We also know that there were production centres in the Po Valley, though none have yet been uncovered. Arezzo certainly saw the biggest concentration of workshops and yet, not unlike the 18th-century potteries of Josiah Wedgwood at Stoke-on-Trent in England, it does not seem to have been ideally placed to exploit long-distance trade. It is some way from the sea, and upstream along the River Arno – not always an easy river to navigate.
The point seems to be made by the output of the workshops associated with the name of Cn Ateius. His earliest production took place at Arezzo, but in about 5 BC the workshop moved to Pisa on the coast. We know that there is a direct connection between the two, since some of his stamp dies were used at both locations.
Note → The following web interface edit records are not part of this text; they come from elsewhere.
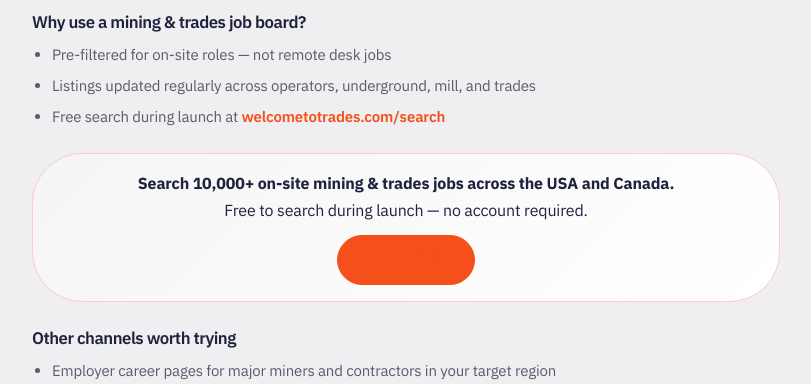
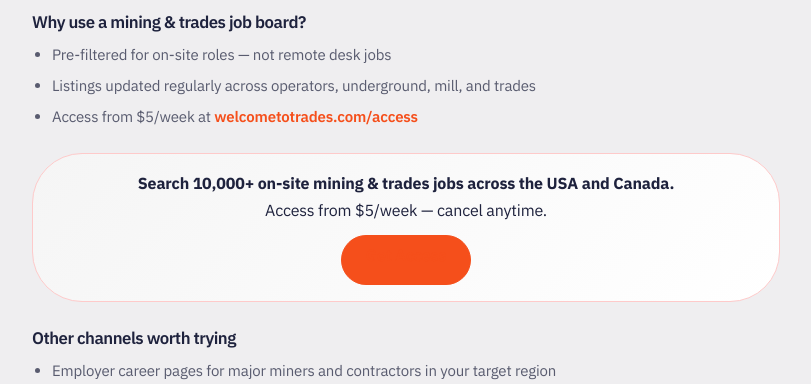
Before and after one commit to razajohri/welcometotrades, a Flask app: page /guides/remote-jobs-canada in a window 1280 px wide. Shown: the part 3081-3465 px from the top of the page, without its empty margins (234-1045 px from the left). Run offline with Flask 3, Linux system fonts and the light colour scheme.

Commit message:
Enable auth paywall and harden production session secrets.
Gate /search behind login and subscription, point landing CTAs to access, require own Stripe env IDs, and refuse weak FLASK_SECRET_KEY in production.

Co-authored-by: Cursor <cursoragent@cursor.com>

```diff
--- a/app.py
+++ b/app.py
@@ -65,10 +65,35 @@ IS_PRODUCTION = bool(
     or os.getenv("FLASK_ENV", "").lower() == "production"
 )
 
+_WEAK_SECRET_KEYS = frozenset(
+    {
+        "",
+        "local-dev-secret",
+        "change-me",
+        "secret",
+        "dev",
+        "development",
+    }
+)
+
+
+def _resolve_flask_secret_key() -> str:
+    """Require a strong FLASK_SECRET_KEY in production; allow a local-only fallback in dev."""
+    configured = (os.getenv("FLASK_SECRET_KEY") or "").strip()
+    if IS_PRODUCTION:
+        if not configured or configured.lower() in _WEAK_SECRET_KEYS or len(configured) < 32:
+            raise RuntimeError(
+                "FLASK_SECRET_KEY must be set to a strong random value (32+ chars) in production. "
+                "Refusing to start with a missing or weak session secret."
+            )
+        return configured
+    return configured or "local-dev-secret"
+
+
 app = Flask(__name__)
 app.register_blueprint(landing_search_bp)
 app.register_blueprint(contact_bp)
-app.secret_key = os.getenv("FLASK_SECRET_KEY") or "local-dev-secret"
+app.secret_key = _resolve_flask_secret_key()
 
 SESSION_DAYS = max(int(os.getenv("SESSION_DAYS", "30")), 1)
 SESSION_LIFETIME = timedelta(days=SESSION_DAYS)
@@ -521,8 +546,7 @@ def absolute_site_url(endpoint: str, **values: Any) -> str:
 
 
 def access_cta_url() -> str:
-    # Free launch: send everyone to /search. Keep /access page for later monetization.
-    if app.config.get("TEST_MODE") or current_user.is_authenticated:
+    if current_user.is_authenticated:
         return absolute_site_url("index")
     return absolute_site_url("access")
 
@@ -716,8 +740,11 @@ def subscription_success():
 
 
 @app.route("/search", methods=["GET", "POST"])
+@login_required
 def index():
-    # Launch mode: full search is free (no login / Stripe gate).
+    if not is_subscribed():
+        return redirect(url_for("subscribe"))
+
     keyword = ""
     filter_val = ""
     city_val = ""
--- a/seo.py
+++ b/seo.py
@@ -47,7 +47,8 @@ HOMEPAGE_FAQ: list[dict[str, str]] = [
     {
         "question": "Is Welcome to Trades free?",
         "answer": (
-            "Yes for launch — browse and search listings free. Paid plans may come later."
+            "Landing previews are free. Full job search access starts from $5/week, "
+            "with monthly and yearly options. Cancel anytime."
         ),
     },
     {
--- a/templates/guides/remote_jobs_canada.html
+++ b/templates/guides/remote_jobs_canada.html
@@ -63,7 +63,7 @@
       "name": "Is Welcome to Trades free?",
       "acceptedAnswer": {
         "@type": "Answer",
-        "text": "Yes for launch — browse and search listings free at welcometotrades.com/search. Paid plans may be offered later for premium features."
+        "text": "Landing previews are free. Full search access starts from $5/week, with monthly and yearly plans. Cancel anytime."
       }
     },
     {
@@ -268,12 +268,12 @@
     <ul>
         <li>Pre-filtered for on-site roles — not remote desk jobs</li>
         <li>Listings updated regularly across operators, underground, mill, and trades</li>
-        <li>Free search during launch at <a href="/search">welcometotrades.com/search</a></li>
+        <li>Access from $5/week at <a href="/access">welcometotrades.com/access</a></li>
     </ul>
 
     <div class="guide-cta">
-        <p><strong>Search 10,000+ on-site mining &amp; trades jobs across the USA and Canada.</strong><br>Free to search during launch — no account required.</p>
-        <a href="/search" class="btn btn-primary">Search Jobs</a>
+        <p><strong>Search 10,000+ on-site mining &amp; trades jobs across the USA and Canada.</strong><br>Access from $5/week — cancel anytime.</p>
+        <a href="/access" class="btn btn-primary">Get Access</a>
     </div>
 
     <h3>Other channels worth trying</h3>
@@ -420,7 +420,7 @@
         </details>
         <details>
             <summary>Is Welcome to Trades free?</summary>
-            <p>Yes for launch — browse and search listings free at <a href="/search">welcometotrades.com/search</a>. Paid plans may be offered later.</p>
+            <p>Landing previews are free. Full search access starts from $5/week at <a href="/access">welcometotrades.com/access</a>.</p>
         </details>
         <details>
             <summary>How do I find mining jobs that hire in Canada or the USA?</summary>
@@ -459,8 +459,8 @@
     </ul>
 
     <div class="guide-cta">
-        <p><strong>Welcome to Trades</strong> filters listings so you see on-site mining and trades roles across the USA and Canada.<br>Free to search during launch.</p>
-        <a href="/search" class="btn btn-primary">Search Jobs</a>
+        <p><strong>Welcome to Trades</strong> filters listings so you see on-site mining and trades roles across the USA and Canada.<br>Access from $5/week.</p>
+        <a href="/access" class="btn btn-primary">Get Access</a>
         &nbsp;
         <a href="{{ url_for('root') }}" class="btn btn-outline">Browse homepage</a>
     </div>
```
Also changed, not shown: LAUNCH.md (+8 -5 lines), context.md (+1 -1 lines), pricing.py (+6 -5 lines), templates/landing_canada.html (+8 -8 lines), 1 other file.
Thereafter, presumably through slaves who became freedmen and expanded the business, the name enjoyed a huge success in the western Mediterranean, accounting ultimately for 12 per cent of all the stamps in the latest catalogue. Incidentally, the name also appears on some of the earliest products at La Graufesenque, so it is possible that the leading south Gaulish production centre owes its origins to the same enterprise. Indeed, Ateius stamps from Pisa and Lyon even show up in Britain.
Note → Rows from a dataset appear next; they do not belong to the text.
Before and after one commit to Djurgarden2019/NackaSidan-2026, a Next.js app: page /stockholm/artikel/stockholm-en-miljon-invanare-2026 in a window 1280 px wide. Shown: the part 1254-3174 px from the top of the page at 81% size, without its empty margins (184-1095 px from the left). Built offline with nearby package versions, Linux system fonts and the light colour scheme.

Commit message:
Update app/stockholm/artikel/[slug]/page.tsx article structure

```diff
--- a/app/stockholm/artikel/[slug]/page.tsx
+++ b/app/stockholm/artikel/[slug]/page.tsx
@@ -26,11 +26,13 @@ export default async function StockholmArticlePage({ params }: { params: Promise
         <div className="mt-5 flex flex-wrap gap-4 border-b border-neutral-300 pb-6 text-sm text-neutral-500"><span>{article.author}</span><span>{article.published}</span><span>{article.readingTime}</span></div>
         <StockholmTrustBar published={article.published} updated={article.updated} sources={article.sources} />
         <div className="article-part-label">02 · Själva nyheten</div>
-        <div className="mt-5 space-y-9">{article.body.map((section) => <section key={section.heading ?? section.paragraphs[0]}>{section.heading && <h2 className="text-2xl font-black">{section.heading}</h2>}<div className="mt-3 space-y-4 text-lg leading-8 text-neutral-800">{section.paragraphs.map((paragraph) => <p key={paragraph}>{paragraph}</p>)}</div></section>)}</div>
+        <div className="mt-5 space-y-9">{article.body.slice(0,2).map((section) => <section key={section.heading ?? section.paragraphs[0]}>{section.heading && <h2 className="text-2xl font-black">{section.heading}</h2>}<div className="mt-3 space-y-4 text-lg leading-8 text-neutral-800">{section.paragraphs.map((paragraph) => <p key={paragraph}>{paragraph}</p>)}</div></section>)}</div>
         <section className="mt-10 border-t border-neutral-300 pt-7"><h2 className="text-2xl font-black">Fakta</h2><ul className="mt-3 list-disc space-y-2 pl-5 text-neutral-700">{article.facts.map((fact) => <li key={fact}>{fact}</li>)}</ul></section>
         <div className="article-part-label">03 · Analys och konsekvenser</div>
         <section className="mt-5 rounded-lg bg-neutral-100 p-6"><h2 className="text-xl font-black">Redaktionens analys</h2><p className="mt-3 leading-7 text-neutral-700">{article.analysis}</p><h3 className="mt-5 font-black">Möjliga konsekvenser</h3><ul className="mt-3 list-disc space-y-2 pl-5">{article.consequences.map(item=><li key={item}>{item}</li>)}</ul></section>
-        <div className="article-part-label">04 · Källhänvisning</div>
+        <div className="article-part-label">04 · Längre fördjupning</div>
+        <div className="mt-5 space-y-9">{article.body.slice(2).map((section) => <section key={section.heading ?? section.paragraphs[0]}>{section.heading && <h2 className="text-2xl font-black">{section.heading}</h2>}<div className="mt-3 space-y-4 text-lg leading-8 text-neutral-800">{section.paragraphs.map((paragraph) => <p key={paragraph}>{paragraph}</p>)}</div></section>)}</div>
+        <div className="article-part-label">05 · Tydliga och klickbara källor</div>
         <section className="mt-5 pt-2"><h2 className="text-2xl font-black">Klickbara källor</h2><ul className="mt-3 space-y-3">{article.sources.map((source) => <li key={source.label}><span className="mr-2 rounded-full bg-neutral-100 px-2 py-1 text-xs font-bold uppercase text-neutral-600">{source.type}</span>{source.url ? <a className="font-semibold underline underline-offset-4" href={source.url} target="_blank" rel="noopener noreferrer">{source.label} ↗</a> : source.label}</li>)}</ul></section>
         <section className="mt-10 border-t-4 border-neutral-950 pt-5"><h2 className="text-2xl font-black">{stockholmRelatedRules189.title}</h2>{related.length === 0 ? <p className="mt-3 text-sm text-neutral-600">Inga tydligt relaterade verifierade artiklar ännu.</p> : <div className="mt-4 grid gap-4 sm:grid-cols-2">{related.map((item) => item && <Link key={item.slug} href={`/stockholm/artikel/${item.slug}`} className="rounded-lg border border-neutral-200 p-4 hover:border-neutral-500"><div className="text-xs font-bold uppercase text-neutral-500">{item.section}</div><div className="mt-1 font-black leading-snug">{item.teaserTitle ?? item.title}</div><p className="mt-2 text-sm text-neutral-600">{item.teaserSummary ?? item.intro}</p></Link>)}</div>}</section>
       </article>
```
This was commerce on a considerable scale, but how did it function? Certainly, the Roman army knew the product and took it along when campaigning in Gaul and the Rhineland. But it was also widely disseminated in civil markets. Was this driven by market forces and consumer demand, or by other considerations?
I believe we can begin to get a glimpse into this if we look at the distribution achieved by different potters working simultaneously at Arezzo. Publius Cornelius was a potter for whom we have direct evidence of manufacture in Arezzo itself and at Cincelli, on the Arno just 8km (5 miles) away. The pattern of distribution of his products is based on 536 stamps found other than at the production site. The products of Cornelius reach military sites in the Rhineland, but outside Italy the emphasis is on the western Mediterranean, and particularly Spain.
The enterprise which signed in the name of Lucius Gellius was larger – we have 945 examples of his stamped wares – and was in operation over a similar or slightly longer period. Finds of his products at Arezzo itself are rather scarce, but clay analyses of vessels bearing his mark have shown that he must have been working fairly close by and therefore subject to similar geographical constraints to Cornelius. His products are distributed in a similar pattern in Italy and the Rhineland, while in place of Spain, his major export markets appear to be in northern Italy and the Danube provinces.
It does seem to be clear in Italy, at least in some instances, that the potteries are tied up with landed estates. People with names like P Cornelius are not potters but senators and landowners, and the ‘subservient names’ (to use a neutral expression without prejudging their social status) may represent managers or craftsmen. So, it could be that Cornelius had sales in Spain because the family may have had estates there – after all, an earlier P Cornelius Scipio had had a distinguished military career there fighting against Hannibal. And perhaps, therefore, he also had interests in shipping which favoured markets in that direction. Unfortunately, no shipwreck with a significant cargo of Italian sigillata has yet come to light.
But why did Gellius send his goods predominantly to the north-east? Was there some similar factor at play, or did the location of his workshop give him better access to the Adriatic? Now that we can at least see these patterns of distribution, such questions raise themselves and beg for answers.
This article is an extract from the full article published in World Archaeology Issue 58. Click here to subscribe